More than half of the respondents (52%) report that their net worth has grown at least 20% since 2007, and 73% believe they have “a lot of control over their financial future,” the firm’s seventh annual Wealth and Values Survey found.
Given their change in fortunes, it’s not surprising that the nation’s affluent investors – those with more than $500,000 in investable assets – are feeling better about their investment prospects and the U.S. economy, despite continuing worries about the global economic state of affairs. More than one in four respondents (28%) are optimistic about the U.S. economy, up from 10% a year ago. The slide in the level of pessimism about the domestic economy was even more dramatic, falling from 76% in 2011 to 51% this year.
The world economy, however, keeps many up at night, with 67% feeling bearish about its prospects.
“While the overall survey results show a clear improvement in year over year sentiment, the numbers also paint a picture of cautious optimism,” Thomas Melcher, executive vice president and managing executive of Hawthorn, PNC Wealth Management’s family office unit, said in a statement.
The survey asked respondents for their best and worst investment moves over the past year. Investors cited shifting away from stocks (22%), buying tech stocks (17%) and real estate (12%) as their best investment moves.
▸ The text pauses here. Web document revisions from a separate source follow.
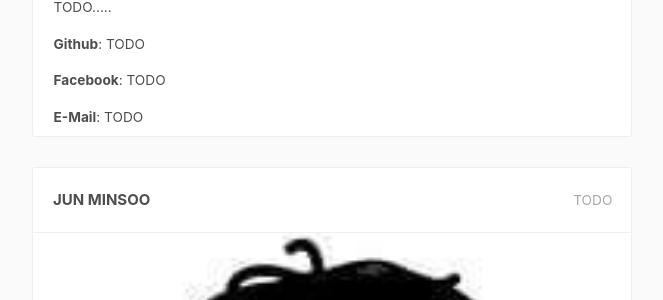
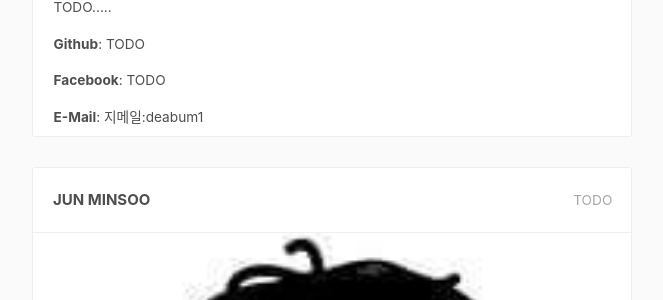
Before and after one commit to kodevops/blog, a Jekyll site: the page built from staff/index.html, in a window 1280 px wide and 900 px high, scrolled down 1669 px. Shown: the part 151-451 px from the top of the window, without its empty margins (308-971 px from the left). Built offline with Jekyll 4.4.1, drawn with Linux system fonts in a browser that asks for light colours; nearby versions of some CDN libraries; comment, search, counter and statistics services are not loaded.

Commit message:
Update index.html
test commit

```diff
--- a/staff/index.html
+++ b/staff/index.html
@@ -72,7 +72,7 @@ layout: default
 									<span><b>Facebook</b>: TODO</span>
                 </li>
                 <li>
-                  <span><b>E-Mail</b>: TODO</span>
+                  <span><b>E-Mail</b>: 지메일:deabum1</span>
 								</li>
 							</ul>
 						</div>
```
Their worst moves were shifting to cash or cash equivalents (23%), international markets (22%) and real estate (13%).
Looking ahead, affluent investors favor the technology sector, with 56% perceiving it as offering the greatest opportunities for gain over the coming year. The healthcare and energy/utilities sectors ranked second.
Affluent investors may have recovered financially from the financial crisis, but some of the lessons they learned from the crisis prevail. Nearly nine in 10 (88%) believe that it is more important than ever to live within their means, and 76% say they have developed greater appreciation for the non-material wealth in their lives.
The online survey, which was conducted in August and September, polled 1,115 U.S. adults with more than $500,000 in investable assets and a minimum annual income of $150,000 (if less than $1 million in investable assets and not retired).